PROMPT: The records follow. Filter them to the lines that hold "Cash".
─── MATERIAL PROVIDED ───
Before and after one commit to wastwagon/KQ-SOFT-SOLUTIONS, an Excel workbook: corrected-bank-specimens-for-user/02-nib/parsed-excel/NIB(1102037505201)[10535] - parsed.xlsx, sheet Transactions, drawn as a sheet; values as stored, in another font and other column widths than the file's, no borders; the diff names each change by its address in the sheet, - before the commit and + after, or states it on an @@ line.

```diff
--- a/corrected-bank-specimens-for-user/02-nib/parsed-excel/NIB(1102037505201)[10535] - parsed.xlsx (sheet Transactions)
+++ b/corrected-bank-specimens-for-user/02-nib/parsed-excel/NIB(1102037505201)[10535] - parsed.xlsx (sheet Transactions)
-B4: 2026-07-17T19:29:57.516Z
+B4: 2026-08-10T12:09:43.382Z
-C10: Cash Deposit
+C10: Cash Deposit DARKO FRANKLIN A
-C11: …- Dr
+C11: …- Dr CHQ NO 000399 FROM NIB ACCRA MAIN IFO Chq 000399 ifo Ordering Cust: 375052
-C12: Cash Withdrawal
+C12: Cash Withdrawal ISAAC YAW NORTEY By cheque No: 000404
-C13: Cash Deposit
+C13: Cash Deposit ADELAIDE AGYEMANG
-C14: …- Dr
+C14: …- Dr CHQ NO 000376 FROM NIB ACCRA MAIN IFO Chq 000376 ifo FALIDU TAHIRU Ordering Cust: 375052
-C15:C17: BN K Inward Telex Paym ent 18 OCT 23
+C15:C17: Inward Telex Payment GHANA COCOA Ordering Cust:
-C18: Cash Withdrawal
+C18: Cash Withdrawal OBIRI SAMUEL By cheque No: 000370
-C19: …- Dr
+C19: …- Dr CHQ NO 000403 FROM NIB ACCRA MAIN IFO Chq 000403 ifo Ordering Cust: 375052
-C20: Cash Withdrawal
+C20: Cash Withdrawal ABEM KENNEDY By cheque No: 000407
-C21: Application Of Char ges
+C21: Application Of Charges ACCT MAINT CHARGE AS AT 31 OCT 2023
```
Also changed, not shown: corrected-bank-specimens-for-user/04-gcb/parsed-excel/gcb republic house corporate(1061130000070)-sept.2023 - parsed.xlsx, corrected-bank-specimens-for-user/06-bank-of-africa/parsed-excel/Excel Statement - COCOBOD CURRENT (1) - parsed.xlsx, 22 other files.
───
─── MATERIAL PROVIDED ───
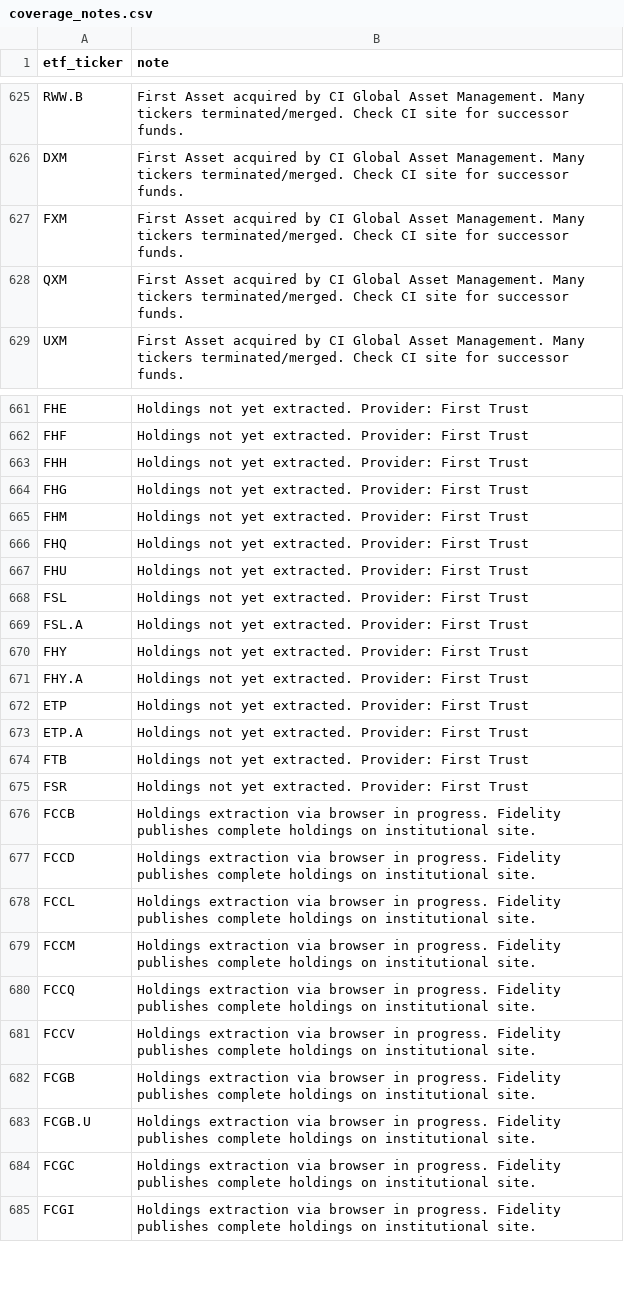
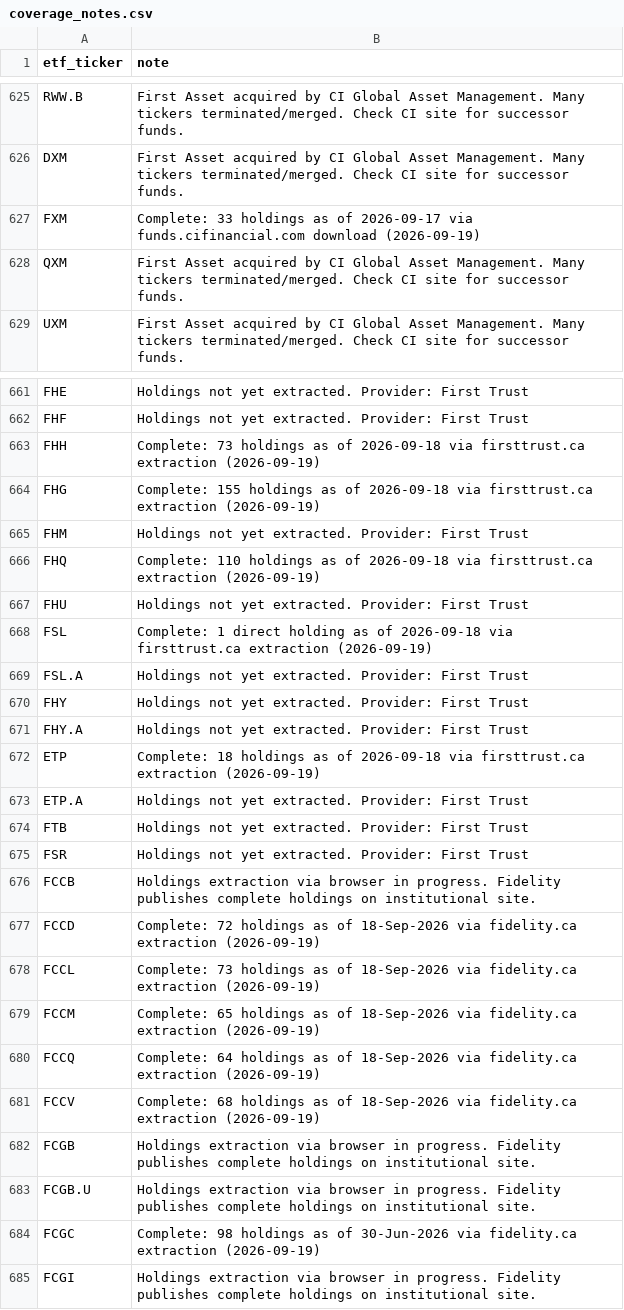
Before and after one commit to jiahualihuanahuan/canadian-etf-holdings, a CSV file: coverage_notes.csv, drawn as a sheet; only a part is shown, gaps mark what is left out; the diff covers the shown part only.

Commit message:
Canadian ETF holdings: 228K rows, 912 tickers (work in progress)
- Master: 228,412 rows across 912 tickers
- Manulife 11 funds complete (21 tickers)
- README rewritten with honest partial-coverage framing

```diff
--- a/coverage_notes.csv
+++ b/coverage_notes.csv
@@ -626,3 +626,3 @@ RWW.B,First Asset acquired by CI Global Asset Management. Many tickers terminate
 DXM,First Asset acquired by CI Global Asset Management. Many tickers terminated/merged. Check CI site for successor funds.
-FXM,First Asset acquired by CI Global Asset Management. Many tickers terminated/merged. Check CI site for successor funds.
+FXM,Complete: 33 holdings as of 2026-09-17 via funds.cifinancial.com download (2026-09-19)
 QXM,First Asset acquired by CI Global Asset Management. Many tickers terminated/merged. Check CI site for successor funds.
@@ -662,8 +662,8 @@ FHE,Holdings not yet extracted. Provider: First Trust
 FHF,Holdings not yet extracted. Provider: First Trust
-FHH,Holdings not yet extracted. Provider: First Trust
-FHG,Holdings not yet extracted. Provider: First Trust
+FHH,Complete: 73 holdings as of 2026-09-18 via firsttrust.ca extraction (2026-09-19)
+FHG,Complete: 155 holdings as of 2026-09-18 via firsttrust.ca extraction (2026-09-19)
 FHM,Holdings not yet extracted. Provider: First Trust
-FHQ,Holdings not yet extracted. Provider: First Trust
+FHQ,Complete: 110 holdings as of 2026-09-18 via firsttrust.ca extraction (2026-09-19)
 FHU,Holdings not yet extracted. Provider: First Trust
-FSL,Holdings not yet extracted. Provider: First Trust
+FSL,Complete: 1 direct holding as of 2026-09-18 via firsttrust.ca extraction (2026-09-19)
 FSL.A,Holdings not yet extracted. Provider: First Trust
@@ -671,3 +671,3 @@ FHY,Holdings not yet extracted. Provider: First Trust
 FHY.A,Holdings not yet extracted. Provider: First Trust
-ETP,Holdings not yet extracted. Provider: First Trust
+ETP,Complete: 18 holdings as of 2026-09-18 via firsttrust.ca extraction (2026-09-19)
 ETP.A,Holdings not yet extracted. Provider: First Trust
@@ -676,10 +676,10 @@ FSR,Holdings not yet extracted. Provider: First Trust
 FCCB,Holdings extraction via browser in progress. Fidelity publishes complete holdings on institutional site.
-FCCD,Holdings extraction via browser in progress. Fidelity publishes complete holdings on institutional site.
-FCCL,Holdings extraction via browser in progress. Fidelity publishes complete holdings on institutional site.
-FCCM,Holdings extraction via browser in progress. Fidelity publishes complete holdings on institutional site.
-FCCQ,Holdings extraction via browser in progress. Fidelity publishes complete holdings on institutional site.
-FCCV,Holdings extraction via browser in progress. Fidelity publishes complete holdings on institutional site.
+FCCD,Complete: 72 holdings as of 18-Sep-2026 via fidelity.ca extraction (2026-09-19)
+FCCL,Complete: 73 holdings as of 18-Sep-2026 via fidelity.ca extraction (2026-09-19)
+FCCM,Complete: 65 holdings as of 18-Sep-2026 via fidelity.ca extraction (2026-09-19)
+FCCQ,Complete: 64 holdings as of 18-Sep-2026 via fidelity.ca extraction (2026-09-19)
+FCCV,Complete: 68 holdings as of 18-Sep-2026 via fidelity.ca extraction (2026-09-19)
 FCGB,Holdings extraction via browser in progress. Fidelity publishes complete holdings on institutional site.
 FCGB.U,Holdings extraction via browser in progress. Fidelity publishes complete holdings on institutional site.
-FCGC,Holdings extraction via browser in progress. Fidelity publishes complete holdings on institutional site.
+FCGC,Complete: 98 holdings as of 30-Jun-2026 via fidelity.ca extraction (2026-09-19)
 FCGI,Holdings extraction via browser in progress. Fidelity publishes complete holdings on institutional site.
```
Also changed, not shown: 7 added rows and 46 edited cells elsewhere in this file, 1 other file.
───
FINAL ANSWER:
-C10: Cash Deposit
+C10: Cash Deposit DARKO FRANKLIN A
-C12: Cash Withdrawal
+C12: Cash Withdrawal ISAAC YAW NORTEY By cheque No: 000404
-C13: Cash Deposit
+C13: Cash Deposit ADELAIDE AGYEMANG
-C18: Cash Withdrawal
+C18: Cash Withdrawal OBIRI SAMUEL By cheque No: 000370
-C20: Cash Withdrawal
+C20: Cash Withdrawal ABEM KENNEDY By cheque No: 000407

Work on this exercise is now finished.